Sex ed curriculum proposal pitches abstinence

Published 5:00 pm Saturday, September 18, 2010

Staff Writer
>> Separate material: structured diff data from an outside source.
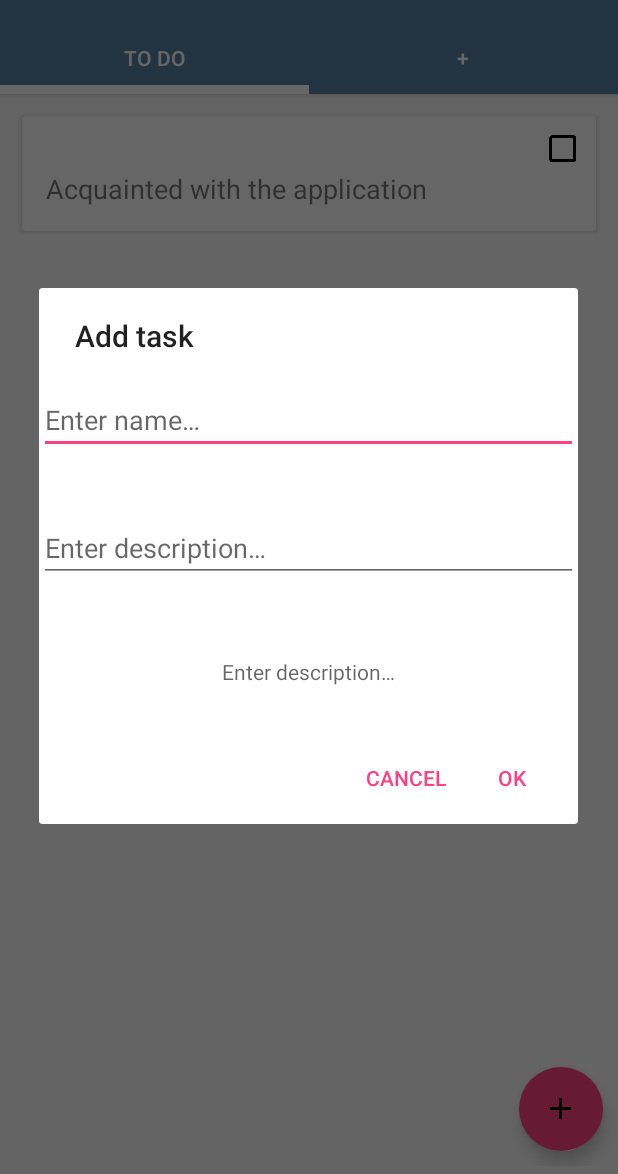
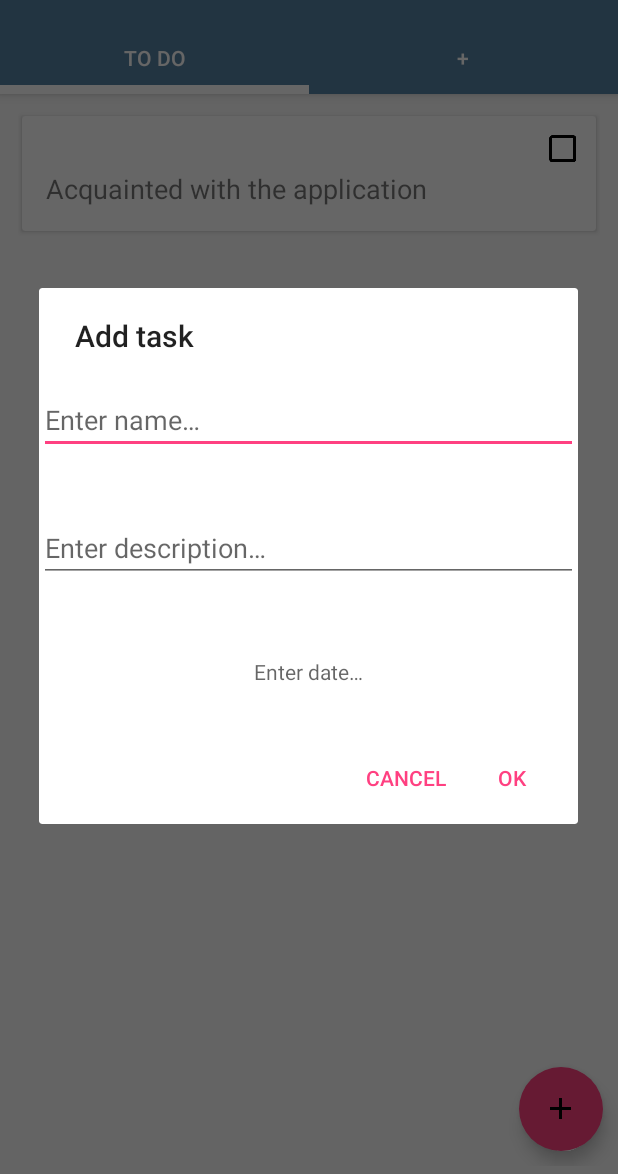
Before and after one commit to Velkonost/ToDoList, an Android app: the screen it shows after launch (MainActivity), after a tap on an icon or button, on a phone screen of 412 x 824 dp, the part 62-1236 px from its top. Run offline under Robolectric (Android 15) with nearby library versions, the phone set to English and light mode, and no system bars; our stand-ins replace ButterKnife; 1 other tap on this screen came first.

Commit message:
fixed text date

```diff
--- a/app/src/main/java/ru/velkonost/todolist/fragments/ColumnFragment.java
+++ b/app/src/main/java/ru/velkonost/todolist/fragments/ColumnFragment.java
@@ -94,6 +94,11 @@ public class ColumnFragment extends BaseTabFragment {
                 LinearLayout layout = new LinearLayout(context);
                 layout.setOrientation(LinearLayout.VERTICAL);
 
+                /**
+                 * Использует для получения даты.
+                 */
+                Calendar newCalendar = Calendar.getInstance();
+
                 LinearLayout.LayoutParams  params =
                         new LinearLayout.LayoutParams(ViewGroup.LayoutParams.MATCH_PARENT,
                                 ViewGroup.LayoutParams.WRAP_CONTENT);
@@ -117,20 +122,14 @@ public class ColumnFragment extends BaseTabFragment {
                 inputDate.setPadding(dp2px(10), dp2px(10), dp2px(10), dp2px(10));
                 inputDate.setTextAlignment(View.TEXT_ALIGNMENT_CENTER);
                 inputDate.setLayoutParams(params);
-                inputDate.setHint(getResources().getString(R.string.enter_task_description));
+                inputDate.setHint(getResources().getString(R.string.enter_task_date));
 
-                /**
-                 * Использует для получения даты.
-                 */
-                Calendar newCalendar = Calendar.getInstance();
 
                 /**
                  * Требуется для дальнейшего преобразования даты в строку.
                  */
                 @SuppressLint("SimpleDateFormat") final SimpleDateFormat dateFormat
                         = new SimpleDateFormat("dd-MM-yyyy");
-
-
                 final String[] date = {""};
 
                 /**
--- a/app/src/main/res/values/strings.xml
+++ b/app/src/main/res/values/strings.xml
@@ -15,6 +15,8 @@
     <string name="enter_column_name">Enter name…</string>
     <string name="enter_task_name">Enter name…</string>
     <string name="enter_task_description">Enter description…</string>
+    <string name="enter_task_date">Enter date…</string>
+
 
     <string name="task_example_name">Acquainted with the application</string>
     <string name="column_example_name">To do</string>
```
Also changed, not shown: 1 other file.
Lessons on abstinence will continue to comprise much of the sex education curriculum at Beaufort County schools, according to a series of lesson plans presented to a committee of school leaders Thursday.
Three class sessions for seventh grade students and four class sessions for eighth and ninth grade students will focus on abstinence, according to a day-by-day list of proposed lesson plans given to a committee of the Beaufort County Board of Education tasked with curriculum and personnel issues.
After receiving copies of the proposed lesson plans, the committee postponed discussing them until the Tuesday meeting of the school board.
The class sessions will be taught by Beaufort County health and physical education teachers or county nurses, according to the information presented to the committee.
Once the school board approves the lesson plans, they will be available for public review in school libraries for at least 60 days prior to their use in the schools. Parents will be given detailed forms allowing them to withdraw their children from specific class sessions or all of the instruction, according to the information presented Thursday.
If approved, teacher training in the new curriculum could begin as early as Oct. 4 and the new lesson plans could be ready for use in the local public schools by Thanksgiving, school officials have said.
The lesson plans are based on materials developed by the N.C. Comprehensive Health Education Training Center at Appalachian State University. The ASU materials were the overwhelming favorite of a task force of educators, health care providers, parents and community members that was charged with recommending materials for Beaufort County Schools to comply with state mandated changes that will take effect this school year.
The Healthy Youth Act, approved by state lawmakers last year, requires the public schools to revamp sex education. It expands the requirements for age-appropriate sex education offered to students as part of health education courses in the seventh, eighth and ninth grades. While still emphasizing abstinence, the law requires students to receive more information on sexually transmitted diseases, effectiveness and safety of FDA-approved contraceptive devices in preventing pregnancy and disease, and awareness of sexual assault, sexual abuse and risk reduction.
It also gives parents and guardians the right to opt out of instruction for their child in all or in specific topics discussed in sex education classes and it gives them the right to review all the materials and objectives that will be used in such classes.
The information presented Thursday calls for the new materials to be taught in a series of nine sessions in seventh grade and 10 sessions in the eighth and ninth grades.
The seventh grade curriculum includes three class sessions on abstinence, including a lesson on the advantages of raising children in a loving and stable home. Other sessions cover building healthy relationships, digital safety, sexual assault factors and reporting, sexually-transmitted diseases, and the effectiveness of condoms in preventing disease, according to the information presented to the committee.
The eighth grade curriculum includes four class sessions on abstinence plus individual sessions on building healthy relationships- including components of a happy home life and successful marriage, digital safety, resources available for the prevention of sexual risk-taking, consequences of unintended pregnancy, sexually-transmitted diseases, and the effectiveness of condoms in preventing unintended pregnancy.
The ninth grade curriculum also includes four sessions on abstinence and single sessions on healthy dating relationships, power and control in relationships- including information on how these factors can lead to violence, misconceptions of sexual assault, reducing the risk of and reporting sexual assault, prevention of sexually-transmitted diseases and pregnancy.
The new lesson plans will not include demonstrations on the use of contraceptives, although photographs of various products will be shown to students. Information on their use will be presented separately to male and female students.
In other business, the committee heard but took no action on a policy on recruitment and selection of new personnel. Among other changes, it clarifies the types of references that will be accepted for potential employees covered by the policy. The policy will be presented to the school board for its first review Tuesday.
The committee also unanimously approved an application for a $175,000 drop-out prevention grant from the N.C. Department of Public Instruction.